# Input data:
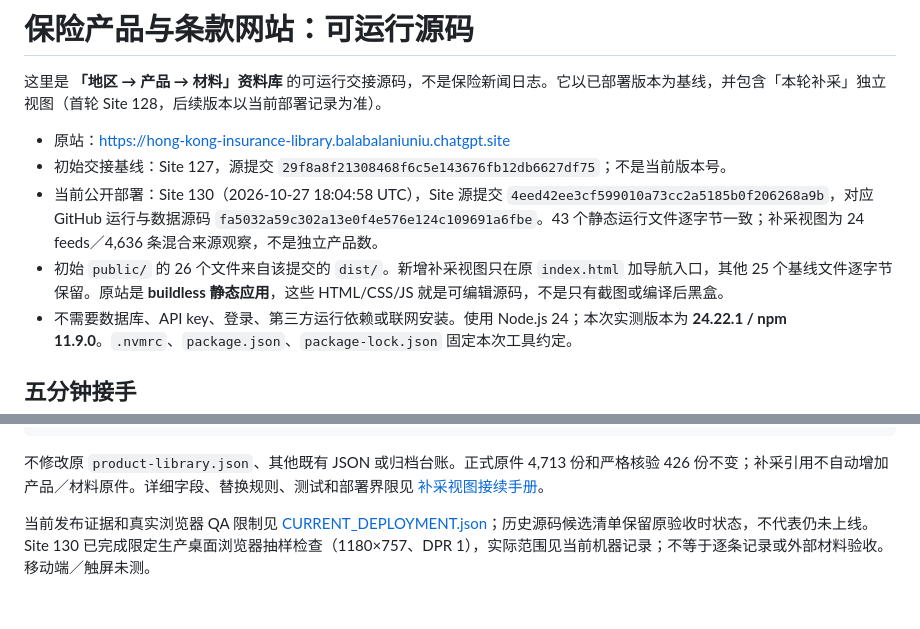
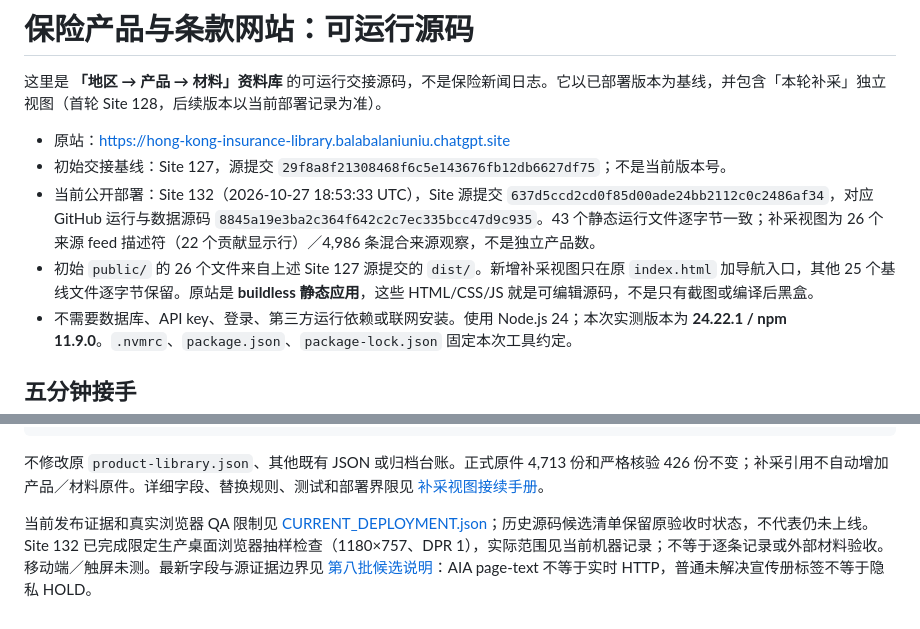
Before and after one commit to hui-li-312/insurance-materials-handover, a Markdown page: website/README.md, 2 parts joined by grey strips. GitHub-like rendering.

Commit message:
Align website handover with verified Site132

```diff
--- a/website/README.md
+++ b/website/README.md
@@ -4,8 +4,8 @@
 
 - 原站：<https://hong-kong-insurance-library.balabalaniuniu.chatgpt.site>
 - 初始交接基线：Site 127，源提交 `29f8a8f21308468f6c5e143676fb12db6627df75`；不是当前版本号。
-- 当前公开部署：Site 130（2026-10-27 18:04:58 UTC），Site 源提交 `4eed42ee3cf599010a73cc2a5185b0f206268a9b`，对应 GitHub 运行与数据源码 `fa5032a59c302a13e0f4e576e124c109691a6fbe`。43 个静态运行文件逐字节一致；补采视图为 24 feeds／4,636 条混合来源观察，不是独立产品数。
-- 初始 `public/` 的 26 个文件来自该提交的 `dist/`。新增补采视图只在原 `index.html` 加导航入口，其他 25 个基线文件逐字节保留。原站是 **buildless 静态应用**，这些 HTML/CSS/JS 就是可编辑源码，不是只有截图或编译后黑盒。
+- 当前公开部署：Site 132（2026-10-27 18:53:33 UTC），Site 源提交 `637d5ccd2cd0f85d00ade24bb2112c0c2486af34`，对应 GitHub 运行与数据源码 `8845a19e3ba2c364f642c2c7ec335bcc47d9c935`。43 个静态运行文件逐字节一致；补采视图为 26 个来源 feed 描述符（22 个贡献显示行）／4,986 条混合来源观察，不是独立产品数。
+- 初始 `public/` 的 26 个文件来自上述 Site 127 源提交的 `dist/`。新增补采视图只在原 `index.html` 加导航入口，其他 25 个基线文件逐字节保留。原站是 **buildless 静态应用**，这些 HTML/CSS/JS 就是可编辑源码，不是只有截图或编译后黑盒。
 - 不需要数据库、API key、登录、第三方运行依赖或联网安装。使用 Node.js 24；本次实测版本为 **24.22.1 / npm 11.9.0**。`.nvmrc`、`package.json`、`package-lock.json` 固定本次工具约定。
 
 ## 五分钟接手
@@ -64,4 +64,4 @@ npm run build
 
 不修改原 `product-library.json`、其他既有 JSON 或归档台账。正式原件 4,713 份和严格核验 426 份不变；补采引用不自动增加产品／材料原件。详细字段、替换规则、测试和部署界限见 [补采视图接续手册](../docs/REGIONAL_VIEW.md)。
 
-当前发布证据和真实浏览器 QA 限制见 [CURRENT_DEPLOYMENT.json](../docs/CURRENT_DEPLOYMENT.json)；历史源码候选清单保留原验收时状态，不代表仍未上线。Site 130 已完成限定生产桌面浏览器抽样检查（1180×757、DPR 1），实际范围见当前机器记录；不等于逐条记录或外部材料验收。移动端／触屏未测。
+当前发布证据和真实浏览器 QA 限制见 [CURRENT_DEPLOYMENT.json](../docs/CURRENT_DEPLOYMENT.json)；历史源码候选清单保留原验收时状态，不代表仍未上线。Site 132 已完成限定生产桌面浏览器抽样检查（1180×757、DPR 1），实际范围见当前机器记录；不等于逐条记录或外部材料验收。移动端／触屏未测。最新字段与源证据边界见 [第八批候选说明](../docs/REGIONAL_REFRESH_BATCH8.md)：AIA page-text 不等于实时 HTTP，普通未解决宣传册标签不等于隐私 HOLD。
```
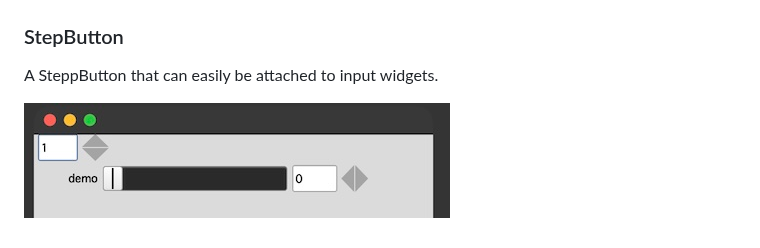
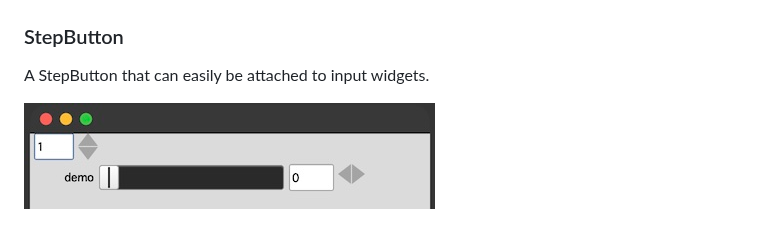
Before and after one commit to jmuxfeldt/jostMlib, a Markdown page: README.md, the part around the change. Rendered like a GitHub page; pictures changed too: StepButton.jpg.

```diff
--- a/README.md
+++ b/README.md
@@ -39,6 +39,6 @@ A collapsing view for managing screen realestate.
 
  ### StepButton
 
-A SteppButton that can easily be attached to input widgets.
+A StepButton that can easily be attached to input widgets.
 
 ![StepButton](./StepButton.jpg)
```
Also changed, not shown: 1 other file.
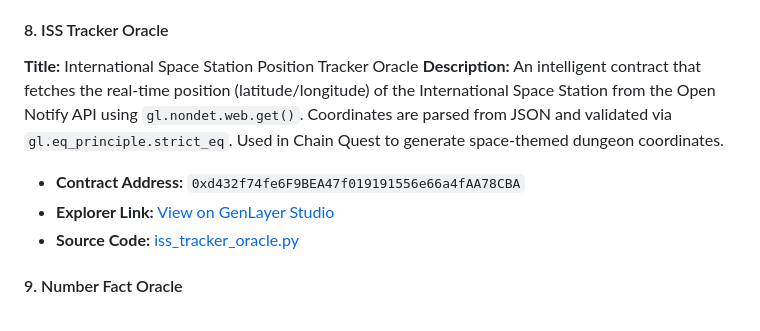
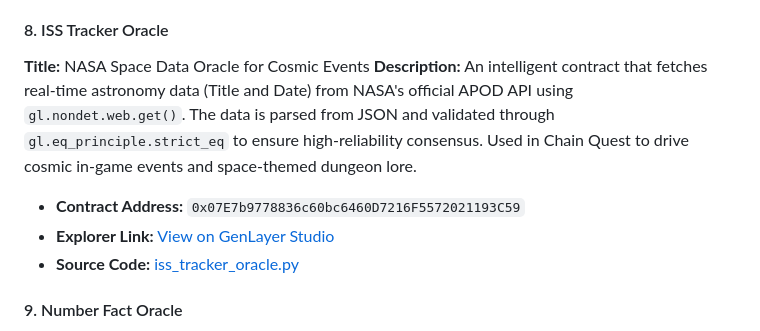
Before and after one commit to Dark-Brain07/genlayer--intelligent, a Markdown page: docs/all_submissions.md, the part around the change. GitHub-like rendering.

Commit message:
docs: update ISS and Number Fact oracle addresses and descriptions

```diff
--- a/docs/all_submissions.md
+++ b/docs/all_submissions.md
@@ -93,12 +93,12 @@ An intelligent contract that fetches real GitHub repository statistics (stars an
 
 #### 8. ISS Tracker Oracle
 
-**Title:** International Space Station Position Tracker Oracle
+**Title:** NASA Space Data Oracle for Cosmic Events
 **Description:**
-An intelligent contract that fetches the real-time position (latitude/longitude) of the International Space Station from the Open Notify API using `gl.nondet.web.get()`. Coordinates are parsed from JSON and validated via `gl.eq_principle.strict_eq`. Used in Chain Quest to generate space-themed dungeon coordinates.
+An intelligent contract that fetches real-time astronomy data (Title and Date) from NASA's official APOD API using `gl.nondet.web.get()`. The data is parsed from JSON and validated through `gl.eq_principle.strict_eq` to ensure high-reliability consensus. Used in Chain Quest to drive cosmic in-game events and space-themed dungeon lore.
 
-- **Contract Address:** `0xd432f74fe6F9BEA47f019191556e66a4fAA78CBA`
-- **Explorer Link:** [View on GenLayer Studio](https://explorer-studio.genlayer.com/address/0xd432f74fe6F9BEA47f019191556e66a4fAA78CBA)
+- **Contract Address:** `0x07E7b9778836c60bc6460D7216F5572021193C59`
+- **Explorer Link:** [View on GenLayer Studio](https://explorer-studio.genlayer.com/address/0x07E7b9778836c60bc6460D7216F5572021193C59)
 - **Source Code:** [iss_tracker_oracle.py](https://github.com/Dark-Brain07/genlayer--intelligent/blob/main/contracts/iss_tracker_oracle.py)
 
 #### 9. Number Fact Oracle
```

# Problem details:
Select all lines in the listing above where the word "that" appears, and show them.

# Written solution:
-A SteppButton that can easily be attached to input widgets.
+A StepButton that can easily be attached to input widgets.
@@ -93,12 +93,12 @@ An intelligent contract that fetches real GitHub repository statistics (stars an
-An intelligent contract that fetches the real-time position (latitude/longitude) of the International Space Station from the Open Notify API using `gl.nondet.web.get()`. Coordinates are parsed from JSON and validated via `gl.eq_principle.strict_eq`. Used in Chain Quest to generate space-themed dungeon coordinates.
+An intelligent contract that fetches real-time astronomy data (Title and Date) from NASA's official APOD API using `gl.nondet.web.get()`. The data is parsed from JSON and validated through `gl.eq_principle.strict_eq` to ensure high-reliability consensus. Used in Chain Quest to drive cosmic in-game events and space-themed dungeon lore.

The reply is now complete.